TASK :: The entries follow. Print each one exactly.

Revision tracking records ::
==*==

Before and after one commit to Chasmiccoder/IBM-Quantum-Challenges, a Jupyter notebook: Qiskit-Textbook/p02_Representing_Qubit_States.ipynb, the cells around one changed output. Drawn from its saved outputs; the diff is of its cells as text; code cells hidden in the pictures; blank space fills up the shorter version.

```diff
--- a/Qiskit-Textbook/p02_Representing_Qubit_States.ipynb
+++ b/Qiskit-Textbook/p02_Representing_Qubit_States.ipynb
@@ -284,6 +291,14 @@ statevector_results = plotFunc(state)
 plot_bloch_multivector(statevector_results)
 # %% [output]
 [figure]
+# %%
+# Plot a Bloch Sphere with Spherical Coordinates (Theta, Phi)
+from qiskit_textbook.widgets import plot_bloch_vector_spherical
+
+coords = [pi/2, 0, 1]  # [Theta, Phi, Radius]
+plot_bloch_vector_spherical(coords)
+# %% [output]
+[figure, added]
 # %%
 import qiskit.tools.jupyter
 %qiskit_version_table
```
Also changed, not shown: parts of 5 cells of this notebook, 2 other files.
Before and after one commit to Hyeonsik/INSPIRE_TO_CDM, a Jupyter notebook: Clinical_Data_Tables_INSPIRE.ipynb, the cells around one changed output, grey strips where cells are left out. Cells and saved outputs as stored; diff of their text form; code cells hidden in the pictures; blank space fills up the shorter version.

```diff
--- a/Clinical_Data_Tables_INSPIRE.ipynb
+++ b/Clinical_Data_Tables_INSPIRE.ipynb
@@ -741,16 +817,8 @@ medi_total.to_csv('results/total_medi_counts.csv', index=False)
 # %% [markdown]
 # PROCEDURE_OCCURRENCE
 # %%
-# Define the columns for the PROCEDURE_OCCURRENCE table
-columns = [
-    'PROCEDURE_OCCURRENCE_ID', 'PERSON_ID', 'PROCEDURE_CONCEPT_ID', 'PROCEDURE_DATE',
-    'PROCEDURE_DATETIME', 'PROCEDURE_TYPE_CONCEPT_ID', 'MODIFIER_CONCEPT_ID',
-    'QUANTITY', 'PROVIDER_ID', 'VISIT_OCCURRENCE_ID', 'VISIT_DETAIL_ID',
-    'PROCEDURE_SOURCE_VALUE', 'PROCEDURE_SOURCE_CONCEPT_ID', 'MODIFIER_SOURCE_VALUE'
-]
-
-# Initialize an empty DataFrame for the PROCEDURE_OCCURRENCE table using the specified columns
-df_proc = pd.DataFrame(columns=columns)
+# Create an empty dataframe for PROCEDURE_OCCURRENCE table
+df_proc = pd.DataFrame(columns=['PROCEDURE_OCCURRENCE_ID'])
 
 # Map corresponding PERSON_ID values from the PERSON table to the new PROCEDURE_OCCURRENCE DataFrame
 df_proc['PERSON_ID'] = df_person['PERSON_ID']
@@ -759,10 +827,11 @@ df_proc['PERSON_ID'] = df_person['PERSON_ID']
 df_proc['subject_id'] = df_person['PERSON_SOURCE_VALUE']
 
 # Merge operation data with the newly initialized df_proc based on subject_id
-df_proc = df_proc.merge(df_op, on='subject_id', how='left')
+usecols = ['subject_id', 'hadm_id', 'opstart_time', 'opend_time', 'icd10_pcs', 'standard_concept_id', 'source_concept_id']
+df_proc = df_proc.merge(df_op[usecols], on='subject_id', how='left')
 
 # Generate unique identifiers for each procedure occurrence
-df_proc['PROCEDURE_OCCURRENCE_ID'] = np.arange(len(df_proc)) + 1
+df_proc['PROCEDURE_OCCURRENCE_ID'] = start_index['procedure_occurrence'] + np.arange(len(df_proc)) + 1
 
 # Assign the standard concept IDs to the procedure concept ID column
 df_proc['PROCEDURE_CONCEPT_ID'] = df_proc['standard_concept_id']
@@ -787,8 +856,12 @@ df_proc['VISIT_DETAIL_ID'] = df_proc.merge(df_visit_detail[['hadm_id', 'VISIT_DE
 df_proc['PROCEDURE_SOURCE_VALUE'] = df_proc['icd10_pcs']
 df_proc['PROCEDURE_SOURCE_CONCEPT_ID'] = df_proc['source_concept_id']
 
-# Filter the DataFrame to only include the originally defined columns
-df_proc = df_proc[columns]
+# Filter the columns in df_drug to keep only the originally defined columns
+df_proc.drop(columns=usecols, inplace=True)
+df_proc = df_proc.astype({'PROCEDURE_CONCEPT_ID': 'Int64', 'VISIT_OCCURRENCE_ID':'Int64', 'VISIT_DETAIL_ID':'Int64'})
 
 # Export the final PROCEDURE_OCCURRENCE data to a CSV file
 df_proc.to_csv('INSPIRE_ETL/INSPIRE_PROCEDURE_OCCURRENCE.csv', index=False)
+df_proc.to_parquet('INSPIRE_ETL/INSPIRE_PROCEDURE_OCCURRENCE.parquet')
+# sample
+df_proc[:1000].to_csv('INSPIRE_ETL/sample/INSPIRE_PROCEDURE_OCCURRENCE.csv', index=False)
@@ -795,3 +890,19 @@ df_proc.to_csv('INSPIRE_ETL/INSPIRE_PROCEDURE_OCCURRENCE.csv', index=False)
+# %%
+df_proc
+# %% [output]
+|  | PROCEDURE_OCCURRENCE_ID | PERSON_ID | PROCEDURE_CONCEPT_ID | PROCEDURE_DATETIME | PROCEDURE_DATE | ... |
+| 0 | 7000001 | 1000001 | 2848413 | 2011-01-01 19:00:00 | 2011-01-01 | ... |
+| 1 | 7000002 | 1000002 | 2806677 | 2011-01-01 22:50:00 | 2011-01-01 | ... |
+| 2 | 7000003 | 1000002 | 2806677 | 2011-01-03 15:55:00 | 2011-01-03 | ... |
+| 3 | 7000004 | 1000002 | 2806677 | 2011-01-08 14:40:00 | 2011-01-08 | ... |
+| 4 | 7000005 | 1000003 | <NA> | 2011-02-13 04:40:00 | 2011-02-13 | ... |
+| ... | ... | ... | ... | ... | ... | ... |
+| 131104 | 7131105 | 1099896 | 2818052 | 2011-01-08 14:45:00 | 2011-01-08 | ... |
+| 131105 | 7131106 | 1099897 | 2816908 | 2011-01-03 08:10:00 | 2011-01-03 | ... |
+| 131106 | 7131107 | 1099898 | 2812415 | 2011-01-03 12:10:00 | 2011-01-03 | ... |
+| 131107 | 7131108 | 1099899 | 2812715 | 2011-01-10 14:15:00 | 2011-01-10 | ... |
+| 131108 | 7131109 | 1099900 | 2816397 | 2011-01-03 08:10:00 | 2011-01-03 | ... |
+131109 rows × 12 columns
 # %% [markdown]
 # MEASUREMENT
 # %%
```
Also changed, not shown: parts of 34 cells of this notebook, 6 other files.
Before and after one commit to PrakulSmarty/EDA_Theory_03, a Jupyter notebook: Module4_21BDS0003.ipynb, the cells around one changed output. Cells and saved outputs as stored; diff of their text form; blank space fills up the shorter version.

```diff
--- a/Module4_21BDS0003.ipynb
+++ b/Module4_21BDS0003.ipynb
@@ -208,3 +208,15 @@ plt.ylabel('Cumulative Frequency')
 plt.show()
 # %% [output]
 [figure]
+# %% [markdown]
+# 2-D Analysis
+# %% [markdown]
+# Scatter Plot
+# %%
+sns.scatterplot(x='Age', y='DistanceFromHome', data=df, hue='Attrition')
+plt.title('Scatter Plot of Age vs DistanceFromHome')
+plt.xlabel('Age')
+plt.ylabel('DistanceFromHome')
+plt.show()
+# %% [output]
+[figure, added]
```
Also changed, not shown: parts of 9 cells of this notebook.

==*==

ANSWER BELOW ::
Before and after one commit to Chasmiccoder/IBM-Quantum-Challenges, a Jupyter notebook: Qiskit-Textbook/p02_Representing_Qubit_States.ipynb, the cells around one changed output. Drawn from its saved outputs; the diff is of its cells as text; code cells hidden in the pictures; blank space fills up the shorter version.

```diff
--- a/Qiskit-Textbook/p02_Representing_Qubit_States.ipynb
+++ b/Qiskit-Textbook/p02_Representing_Qubit_States.ipynb
@@ -284,6 +291,14 @@ statevector_results = plotFunc(state)
 plot_bloch_multivector(statevector_results)
 # %% [output]
 [figure]
+# %%
+# Plot a Bloch Sphere with Spherical Coordinates (Theta, Phi)
+from qiskit_textbook.widgets import plot_bloch_vector_spherical
+
+coords = [pi/2, 0, 1]  # [Theta, Phi, Radius]
+plot_bloch_vector_spherical(coords)
+# %% [output]
+[figure, added]
 # %%
 import qiskit.tools.jupyter
 %qiskit_version_table
```
Also changed, not shown: parts of 5 cells of this notebook, 2 other files.
Before and after one commit to Hyeonsik/INSPIRE_TO_CDM, a Jupyter notebook: Clinical_Data_Tables_INSPIRE.ipynb, the cells around one changed output, grey strips where cells are left out. Cells and saved outputs as stored; diff of their text form; code cells hidden in the pictures; blank space fills up the shorter version.

```diff
--- a/Clinical_Data_Tables_INSPIRE.ipynb
+++ b/Clinical_Data_Tables_INSPIRE.ipynb
@@ -741,16 +817,8 @@ medi_total.to_csv('results/total_medi_counts.csv', index=False)
 # %% [markdown]
 # PROCEDURE_OCCURRENCE
 # %%
-# Define the columns for the PROCEDURE_OCCURRENCE table
-columns = [
-    'PROCEDURE_OCCURRENCE_ID', 'PERSON_ID', 'PROCEDURE_CONCEPT_ID', 'PROCEDURE_DATE',
-    'PROCEDURE_DATETIME', 'PROCEDURE_TYPE_CONCEPT_ID', 'MODIFIER_CONCEPT_ID',
-    'QUANTITY', 'PROVIDER_ID', 'VISIT_OCCURRENCE_ID', 'VISIT_DETAIL_ID',
-    'PROCEDURE_SOURCE_VALUE', 'PROCEDURE_SOURCE_CONCEPT_ID', 'MODIFIER_SOURCE_VALUE'
-]
-
-# Initialize an empty DataFrame for the PROCEDURE_OCCURRENCE table using the specified columns
-df_proc = pd.DataFrame(columns=columns)
+# Create an empty dataframe for PROCEDURE_OCCURRENCE table
+df_proc = pd.DataFrame(columns=['PROCEDURE_OCCURRENCE_ID'])
 
 # Map corresponding PERSON_ID values from the PERSON table to the new PROCEDURE_OCCURRENCE DataFrame
 df_proc['PERSON_ID'] = df_person['PERSON_ID']
@@ -759,10 +827,11 @@ df_proc['PERSON_ID'] = df_person['PERSON_ID']
 df_proc['subject_id'] = df_person['PERSON_SOURCE_VALUE']
 
 # Merge operation data with the newly initialized df_proc based on subject_id
-df_proc = df_proc.merge(df_op, on='subject_id', how='left')
+usecols = ['subject_id', 'hadm_id', 'opstart_time', 'opend_time', 'icd10_pcs', 'standard_concept_id', 'source_concept_id']
+df_proc = df_proc.merge(df_op[usecols], on='subject_id', how='left')
 
 # Generate unique identifiers for each procedure occurrence
-df_proc['PROCEDURE_OCCURRENCE_ID'] = np.arange(len(df_proc)) + 1
+df_proc['PROCEDURE_OCCURRENCE_ID'] = start_index['procedure_occurrence'] + np.arange(len(df_proc)) + 1
 
 # Assign the standard concept IDs to the procedure concept ID column
 df_proc['PROCEDURE_CONCEPT_ID'] = df_proc['standard_concept_id']
@@ -787,8 +856,12 @@ df_proc['VISIT_DETAIL_ID'] = df_proc.merge(df_visit_detail[['hadm_id', 'VISIT_DE
 df_proc['PROCEDURE_SOURCE_VALUE'] = df_proc['icd10_pcs']
 df_proc['PROCEDURE_SOURCE_CONCEPT_ID'] = df_proc['source_concept_id']
 
-# Filter the DataFrame to only include the originally defined columns
-df_proc = df_proc[columns]
+# Filter the columns in df_drug to keep only the originally defined columns
+df_proc.drop(columns=usecols, inplace=True)
+df_proc = df_proc.astype({'PROCEDURE_CONCEPT_ID': 'Int64', 'VISIT_OCCURRENCE_ID':'Int64', 'VISIT_DETAIL_ID':'Int64'})
 
 # Export the final PROCEDURE_OCCURRENCE data to a CSV file
 df_proc.to_csv('INSPIRE_ETL/INSPIRE_PROCEDURE_OCCURRENCE.csv', index=False)
+df_proc.to_parquet('INSPIRE_ETL/INSPIRE_PROCEDURE_OCCURRENCE.parquet')
+# sample
+df_proc[:1000].to_csv('INSPIRE_ETL/sample/INSPIRE_PROCEDURE_OCCURRENCE.csv', index=False)
@@ -795,3 +890,19 @@ df_proc.to_csv('INSPIRE_ETL/INSPIRE_PROCEDURE_OCCURRENCE.csv', index=False)
+# %%
+df_proc
+# %% [output]
+|  | PROCEDURE_OCCURRENCE_ID | PERSON_ID | PROCEDURE_CONCEPT_ID | PROCEDURE_DATETIME | PROCEDURE_DATE | ... |
+| 0 | 7000001 | 1000001 | 2848413 | 2011-01-01 19:00:00 | 2011-01-01 | ... |
+| 1 | 7000002 | 1000002 | 2806677 | 2011-01-01 22:50:00 | 2011-01-01 | ... |
+| 2 | 7000003 | 1000002 | 2806677 | 2011-01-03 15:55:00 | 2011-01-03 | ... |
+| 3 | 7000004 | 1000002 | 2806677 | 2011-01-08 14:40:00 | 2011-01-08 | ... |
+| 4 | 7000005 | 1000003 | <NA> | 2011-02-13 04:40:00 | 2011-02-13 | ... |
+| ... | ... | ... | ... | ... | ... | ... |
+| 131104 | 7131105 | 1099896 | 2818052 | 2011-01-08 14:45:00 | 2011-01-08 | ... |
+| 131105 | 7131106 | 1099897 | 2816908 | 2011-01-03 08:10:00 | 2011-01-03 | ... |
+| 131106 | 7131107 | 1099898 | 2812415 | 2011-01-03 12:10:00 | 2011-01-03 | ... |
+| 131107 | 7131108 | 1099899 | 2812715 | 2011-01-10 14:15:00 | 2011-01-10 | ... |
+| 131108 | 7131109 | 1099900 | 2816397 | 2011-01-03 08:10:00 | 2011-01-03 | ... |
+131109 rows × 12 columns
 # %% [markdown]
 # MEASUREMENT
 # %%
```
Also changed, not shown: parts of 34 cells of this notebook, 6 other files.
Before and after one commit to PrakulSmarty/EDA_Theory_03, a Jupyter notebook: Module4_21BDS0003.ipynb, the cells around one changed output. Cells and saved outputs as stored; diff of their text form; blank space fills up the shorter version.

```diff
--- a/Module4_21BDS0003.ipynb
+++ b/Module4_21BDS0003.ipynb
@@ -208,3 +208,15 @@ plt.ylabel('Cumulative Frequency')
 plt.show()
 # %% [output]
 [figure]
+# %% [markdown]
+# 2-D Analysis
+# %% [markdown]
+# Scatter Plot
+# %%
+sns.scatterplot(x='Age', y='DistanceFromHome', data=df, hue='Attrition')
+plt.title('Scatter Plot of Age vs DistanceFromHome')
+plt.xlabel('Age')
+plt.ylabel('DistanceFromHome')
+plt.show()
+# %% [output]
+[figure, added]
```
Also changed, not shown: parts of 9 cells of this notebook.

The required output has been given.